Column: MLB’s playoff format is penalizing top seeds with all that time off


The Baltimore Orioles won an AL-leading 101 games during the regular season. The Los Angeles Dodgers also reached triple digits in victories.

Those impressive accomplishments earned both teams a bye in the opening round of the playoffs.

Clearly, the time off did them no good.

Tossing in the 104-win Atlanta Braves and the defending World Series champion Houston Astros, baseball’s four top seeds went a combined 2-6 on their home fields to start the best-of-five division round.

Which begs the question: Is it time to say goodbye to the bye?

The Orioles lost their first two games at home to the Texas Rangers, who finished off the sweep with a 7-1 win at home Tuesday night. The Dodgers were on the verge of elimination after dropping two straight to the Arizona Diamondbacks.

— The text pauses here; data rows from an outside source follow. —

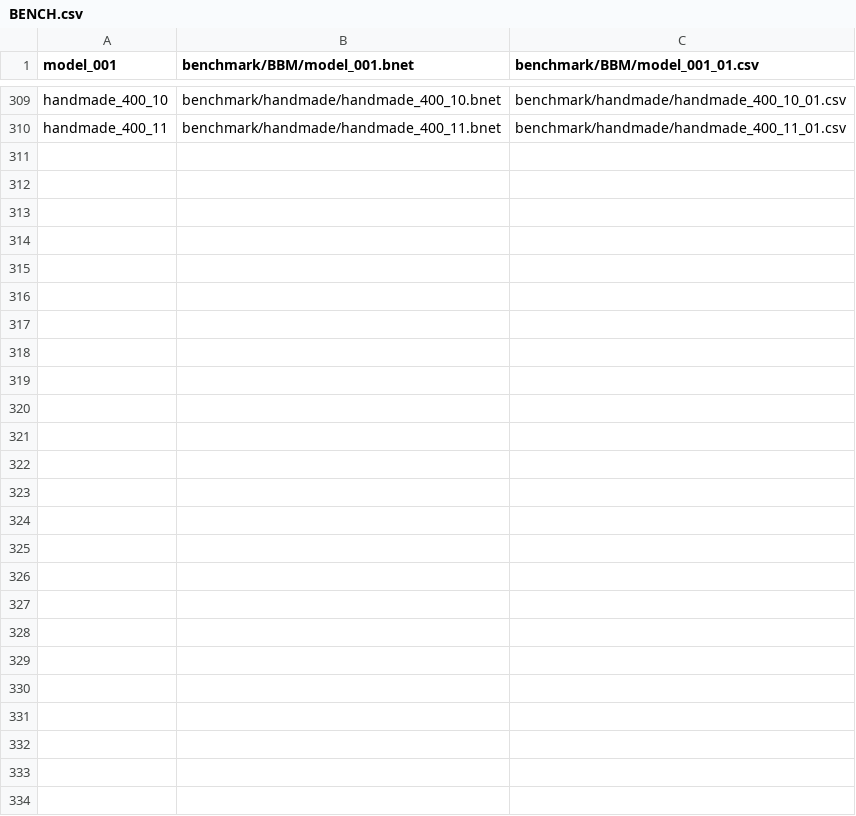
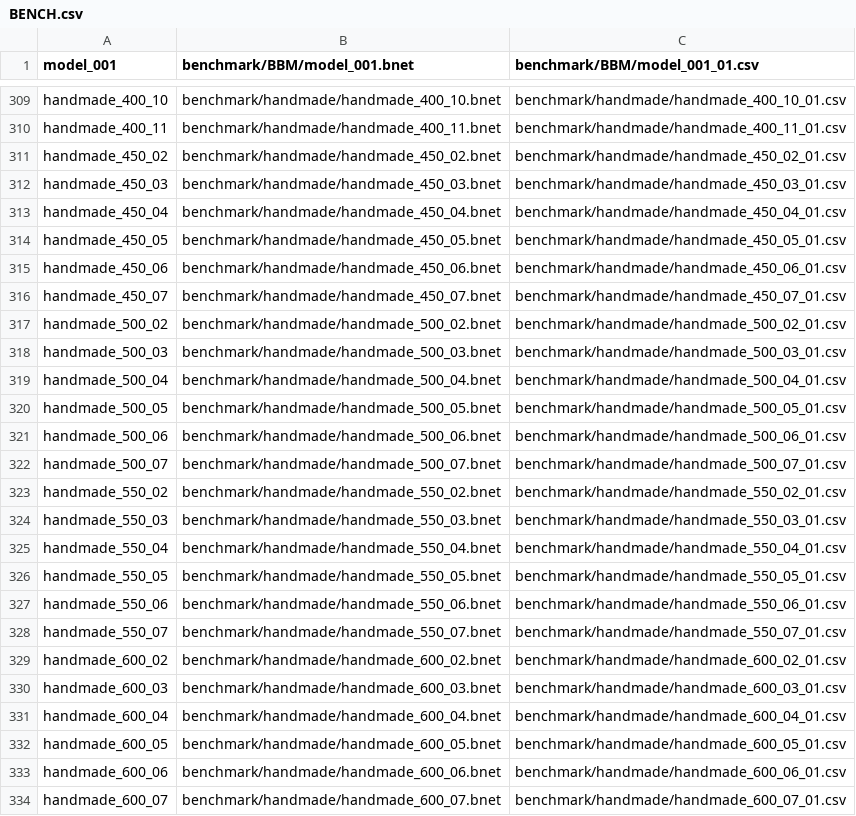
Before and after one commit to nishimoriken/run, a CSV file: csv/BENCH.csv, drawn as a sheet; only a part is shown, gaps mark what is left out.

Commit message:
add csv/BENCH.csv

```diff
--- a/csv/BENCH.csv
+++ b/csv/BENCH.csv
@@ -310 +310,25 @@ handmade_400_10	benchmark/handmade/handmade_400_10.bnet	benchmark/handmade/handm
 handmade_400_11	benchmark/handmade/handmade_400_11.bnet	benchmark/handmade/handmade_400_11_01.csv
+handmade_450_02	benchmark/handmade/handmade_450_02.bnet	benchmark/handmade/handmade_450_02_01.csv
+handmade_450_03	benchmark/handmade/handmade_450_03.bnet	benchmark/handmade/handmade_450_03_01.csv
+handmade_450_04	benchmark/handmade/handmade_450_04.bnet	benchmark/handmade/handmade_450_04_01.csv
+handmade_450_05	benchmark/handmade/handmade_450_05.bnet	benchmark/handmade/handmade_450_05_01.csv
+handmade_450_06	benchmark/handmade/handmade_450_06.bnet	benchmark/handmade/handmade_450_06_01.csv
+handmade_450_07	benchmark/handmade/handmade_450_07.bnet	benchmark/handmade/handmade_450_07_01.csv
+handmade_500_02	benchmark/handmade/handmade_500_02.bnet	benchmark/handmade/handmade_500_02_01.csv
+handmade_500_03	benchmark/handmade/handmade_500_03.bnet	benchmark/handmade/handmade_500_03_01.csv
+handmade_500_04	benchmark/handmade/handmade_500_04.bnet	benchmark/handmade/handmade_500_04_01.csv
+handmade_500_05	benchmark/handmade/handmade_500_05.bnet	benchmark/handmade/handmade_500_05_01.csv
+handmade_500_06	benchmark/handmade/handmade_500_06.bnet	benchmark/handmade/handmade_500_06_01.csv
+handmade_500_07	benchmark/handmade/handmade_500_07.bnet	benchmark/handmade/handmade_500_07_01.csv
+handmade_550_02	benchmark/handmade/handmade_550_02.bnet	benchmark/handmade/handmade_550_02_01.csv
+handmade_550_03	benchmark/handmade/handmade_550_03.bnet	benchmark/handmade/handmade_550_03_01.csv
+handmade_550_04	benchmark/handmade/handmade_550_04.bnet	benchmark/handmade/handmade_550_04_01.csv
+handmade_550_05	benchmark/handmade/handmade_550_05.bnet	benchmark/handmade/handmade_550_05_01.csv
+handmade_550_06	benchmark/handmade/handmade_550_06.bnet	benchmark/handmade/handmade_550_06_01.csv
+handmade_550_07	benchmark/handmade/handmade_550_07.bnet	benchmark/handmade/handmade_550_07_01.csv
+handmade_600_02	benchmark/handmade/handmade_600_02.bnet	benchmark/handmade/handmade_600_02_01.csv
+handmade_600_03	benchmark/handmade/handmade_600_03.bnet	benchmark/handmade/handmade_600_03_01.csv
+handmade_600_04	benchmark/handmade/handmade_600_04.bnet	benchmark/handmade/handmade_600_04_01.csv
+handmade_600_05	benchmark/handmade/handmade_600_05.bnet	benchmark/handmade/handmade_600_05_01.csv
+handmade_600_06	benchmark/handmade/handmade_600_06.bnet	benchmark/handmade/handmade_600_06_01.csv
+handmade_600_07	benchmark/handmade/handmade_600_07.bnet	benchmark/handmade/handmade_600_07_01.csv
```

The Astros split their first two games in Houston with the Twins before pulling ahead in the series with a 9-1 rout at Minnesota. The power-hitting Braves needed an improbable comeback to even their series with the Phillies after going scoreless over the first 14 innings at Truist Park.

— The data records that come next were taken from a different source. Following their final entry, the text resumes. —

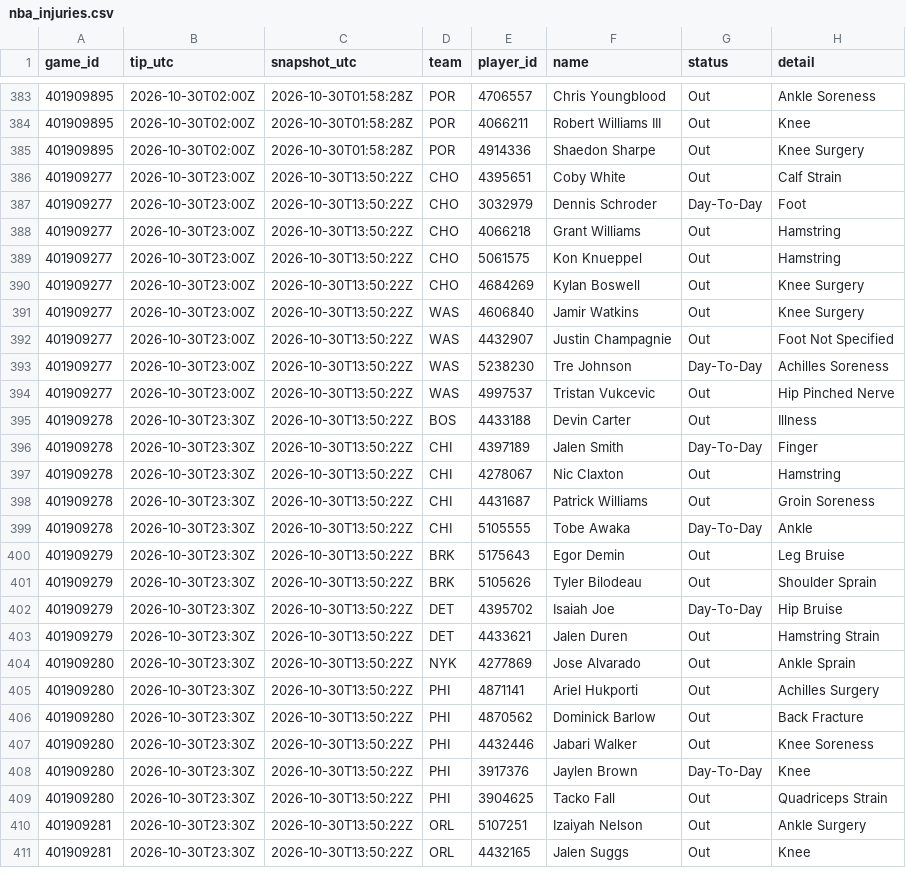
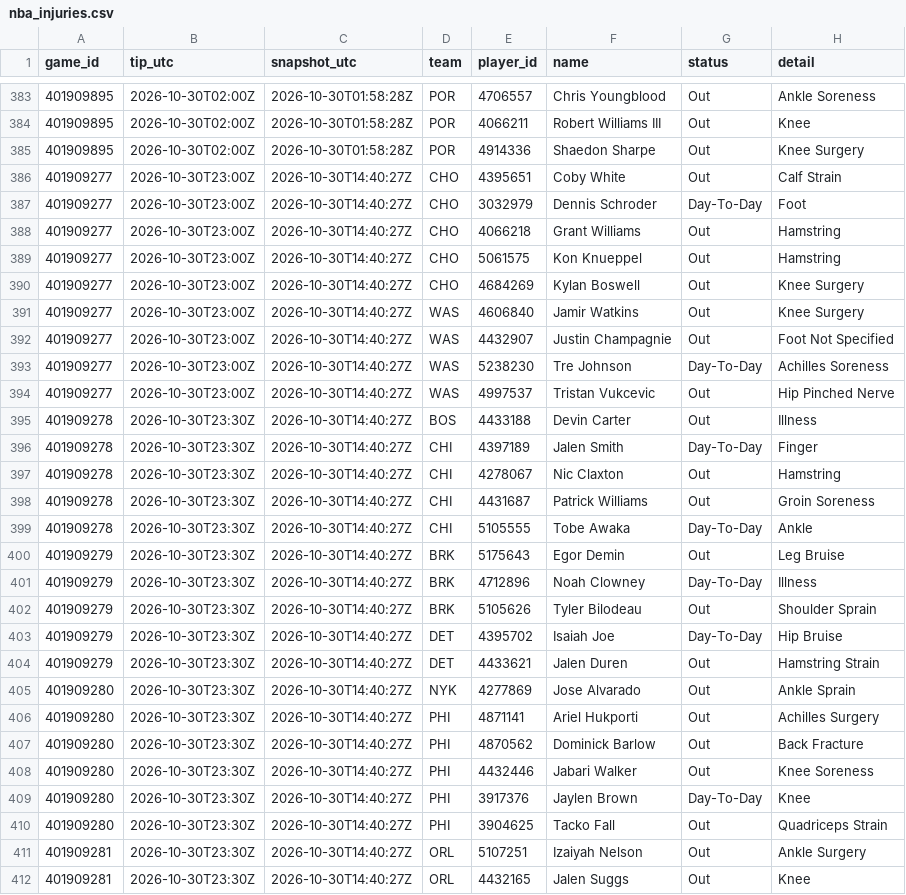
Before and after one commit to Dave356w/nba-matchups, a CSV file: data/nba_injuries.csv, drawn as a sheet; only a part is shown, gaps mark what is left out; the diff covers the shown part only.

```diff
--- a/data/nba_injuries.csv
+++ b/data/nba_injuries.csv
@@ -385,27 +385,28 @@ game_id,tip_utc,snapshot_utc,team,player_id,name,status,detail
 401909895,2026-10-30T02:00Z,2026-10-30T01:58:28Z,POR,4914336,Shaedon Sharpe,Out,Knee Surgery
-401909277,2026-10-30T23:00Z,2026-10-30T13:50:22Z,CHO,4395651,Coby White,Out,Calf Strain
-401909277,2026-10-30T23:00Z,2026-10-30T13:50:22Z,CHO,3032979,Dennis Schroder,Day-To-Day,Foot
-401909277,2026-10-30T23:00Z,2026-10-30T13:50:22Z,CHO,4066218,Grant Williams,Out,Hamstring
-401909277,2026-10-30T23:00Z,2026-10-30T13:50:22Z,CHO,5061575,Kon Knueppel,Out,Hamstring
-401909277,2026-10-30T23:00Z,2026-10-30T13:50:22Z,CHO,4684269,Kylan Boswell,Out,Knee Surgery
-401909277,2026-10-30T23:00Z,2026-10-30T13:50:22Z,WAS,4606840,Jamir Watkins,Out,Knee Surgery
-401909277,2026-10-30T23:00Z,2026-10-30T13:50:22Z,WAS,4432907,Justin Champagnie,Out,Foot Not Specified
-401909277,2026-10-30T23:00Z,2026-10-30T13:50:22Z,WAS,5238230,Tre Johnson,Day-To-Day,Achilles Soreness
-401909277,2026-10-30T23:00Z,2026-10-30T13:50:22Z,WAS,4997537,Tristan Vukcevic,Out,Hip Pinched Nerve
-401909278,2026-10-30T23:30Z,2026-10-30T13:50:22Z,BOS,4433188,Devin Carter,Out,Illness
-401909278,2026-10-30T23:30Z,2026-10-30T13:50:22Z,CHI,4397189,Jalen Smith,Day-To-Day,Finger
-401909278,2026-10-30T23:30Z,2026-10-30T13:50:22Z,CHI,4278067,Nic Claxton,Out,Hamstring
-401909278,2026-10-30T23:30Z,2026-10-30T13:50:22Z,CHI,4431687,Patrick Williams,Out,Groin Soreness
-401909278,2026-10-30T23:30Z,2026-10-30T13:50:22Z,CHI,5105555,Tobe Awaka,Day-To-Day,Ankle
-401909279,2026-10-30T23:30Z,2026-10-30T13:50:22Z,BRK,5175643,Egor Demin,Out,Leg Bruise
-401909279,2026-10-30T23:30Z,2026-10-30T13:50:22Z,BRK,5105626,Tyler Bilodeau,Out,Shoulder Sprain
-401909279,2026-10-30T23:30Z,2026-10-30T13:50:22Z,DET,4395702,Isaiah Joe,Day-To-Day,Hip Bruise
-401909279,2026-10-30T23:30Z,2026-10-30T13:50:22Z,DET,4433621,Jalen Duren,Out,Hamstring Strain
-401909280,2026-10-30T23:30Z,2026-10-30T13:50:22Z,NYK,4277869,Jose Alvarado,Out,Ankle Sprain
-401909280,2026-10-30T23:30Z,2026-10-30T13:50:22Z,PHI,4871141,Ariel Hukporti,Out,Achilles Surgery
-401909280,2026-10-30T23:30Z,2026-10-30T13:50:22Z,PHI,4870562,Dominick Barlow,Out,Back Fracture
-401909280,2026-10-30T23:30Z,2026-10-30T13:50:22Z,PHI,4432446,Jabari Walker,Out,Knee Soreness
-401909280,2026-10-30T23:30Z,2026-10-30T13:50:22Z,PHI,3917376,Jaylen Brown,Day-To-Day,Knee
-401909280,2026-10-30T23:30Z,2026-10-30T13:50:22Z,PHI,3904625,Tacko Fall,Out,Quadriceps Strain
-401909281,2026-10-30T23:30Z,2026-10-30T13:50:22Z,ORL,5107251,Izaiyah Nelson,Out,Ankle Surgery
-401909281,2026-10-30T23:30Z,2026-10-30T13:50:22Z,ORL,4432165,Jalen Suggs,Out,Knee
+401909277,2026-10-30T23:00Z,2026-10-30T14:40:27Z,CHO,4395651,Coby White,Out,Calf Strain
+401909277,2026-10-30T23:00Z,2026-10-30T14:40:27Z,CHO,3032979,Dennis Schroder,Day-To-Day,Foot
+401909277,2026-10-30T23:00Z,2026-10-30T14:40:27Z,CHO,4066218,Grant Williams,Out,Hamstring
+401909277,2026-10-30T23:00Z,2026-10-30T14:40:27Z,CHO,5061575,Kon Knueppel,Out,Hamstring
+401909277,2026-10-30T23:00Z,2026-10-30T14:40:27Z,CHO,4684269,Kylan Boswell,Out,Knee Surgery
+401909277,2026-10-30T23:00Z,2026-10-30T14:40:27Z,WAS,4606840,Jamir Watkins,Out,Knee Surgery
+401909277,2026-10-30T23:00Z,2026-10-30T14:40:27Z,WAS,4432907,Justin Champagnie,Out,Foot Not Specified
+401909277,2026-10-30T23:00Z,2026-10-30T14:40:27Z,WAS,5238230,Tre Johnson,Day-To-Day,Achilles Soreness
+401909277,2026-10-30T23:00Z,2026-10-30T14:40:27Z,WAS,4997537,Tristan Vukcevic,Out,Hip Pinched Nerve
+401909278,2026-10-30T23:30Z,2026-10-30T14:40:27Z,BOS,4433188,Devin Carter,Out,Illness
+401909278,2026-10-30T23:30Z,2026-10-30T14:40:27Z,CHI,4397189,Jalen Smith,Day-To-Day,Finger
+401909278,2026-10-30T23:30Z,2026-10-30T14:40:27Z,CHI,4278067,Nic Claxton,Out,Hamstring
+401909278,2026-10-30T23:30Z,2026-10-30T14:40:27Z,CHI,4431687,Patrick Williams,Out,Groin Soreness
+401909278,2026-10-30T23:30Z,2026-10-30T14:40:27Z,CHI,5105555,Tobe Awaka,Day-To-Day,Ankle
+401909279,2026-10-30T23:30Z,2026-10-30T14:40:27Z,BRK,5175643,Egor Demin,Out,Leg Bruise
+401909279,2026-10-30T23:30Z,2026-10-30T14:40:27Z,BRK,4712896,Noah Clowney,Day-To-Day,Illness
+401909279,2026-10-30T23:30Z,2026-10-30T14:40:27Z,BRK,5105626,Tyler Bilodeau,Out,Shoulder Sprain
+401909279,2026-10-30T23:30Z,2026-10-30T14:40:27Z,DET,4395702,Isaiah Joe,Day-To-Day,Hip Bruise
+401909279,2026-10-30T23:30Z,2026-10-30T14:40:27Z,DET,4433621,Jalen Duren,Out,Hamstring Strain
+401909280,2026-10-30T23:30Z,2026-10-30T14:40:27Z,NYK,4277869,Jose Alvarado,Out,Ankle Sprain
+401909280,2026-10-30T23:30Z,2026-10-30T14:40:27Z,PHI,4871141,Ariel Hukporti,Out,Achilles Surgery
+401909280,2026-10-30T23:30Z,2026-10-30T14:40:27Z,PHI,4870562,Dominick Barlow,Out,Back Fracture
+401909280,2026-10-30T23:30Z,2026-10-30T14:40:27Z,PHI,4432446,Jabari Walker,Out,Knee Soreness
+401909280,2026-10-30T23:30Z,2026-10-30T14:40:27Z,PHI,3917376,Jaylen Brown,Day-To-Day,Knee
+401909280,2026-10-30T23:30Z,2026-10-30T14:40:27Z,PHI,3904625,Tacko Fall,Out,Quadriceps Strain
+401909281,2026-10-30T23:30Z,2026-10-30T14:40:27Z,ORL,5107251,Izaiyah Nelson,Out,Ankle Surgery
+401909281,2026-10-30T23:30Z,2026-10-30T14:40:27Z,ORL,4432165,Jalen Suggs,Out,Knee
```
Also changed, not shown: 40 edited cells elsewhere in this file, data/nba_ledger.csv, data/nba_sleeper.csv, 2 other files.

“We came out slow. We had a good amount of off days,” Braves center fielder Michael Harris II said. “I guess it took some time to get the rust off.”

That’s understandable.

MLB’s relatively new playoff format — comprised of six division winners and six wild-card teams, with the top two teams in each league advancing straight to the second round while the others play best-of-three series — actually seems to penalize the best clubs by giving them five days off.

Yes, it’s a chance for stars like Mookie Betts and Ronald Acuña Jr. to recover after a long season. And nobody complains about lining up their ace for Game 1 on full rest.

But remember, this is a sport that leans heavily on a monotonous schedule centered around games that are played almost every day for six months straight. The bye is a jarring change to the order of things.

“The format is a unusual where you win a division and have this much time off,” Orioles manager Brandon Hyde said. “I don’t know if it’s a disadvantage, but it puts you in a different routine than you are during regular season and what you’re used to.”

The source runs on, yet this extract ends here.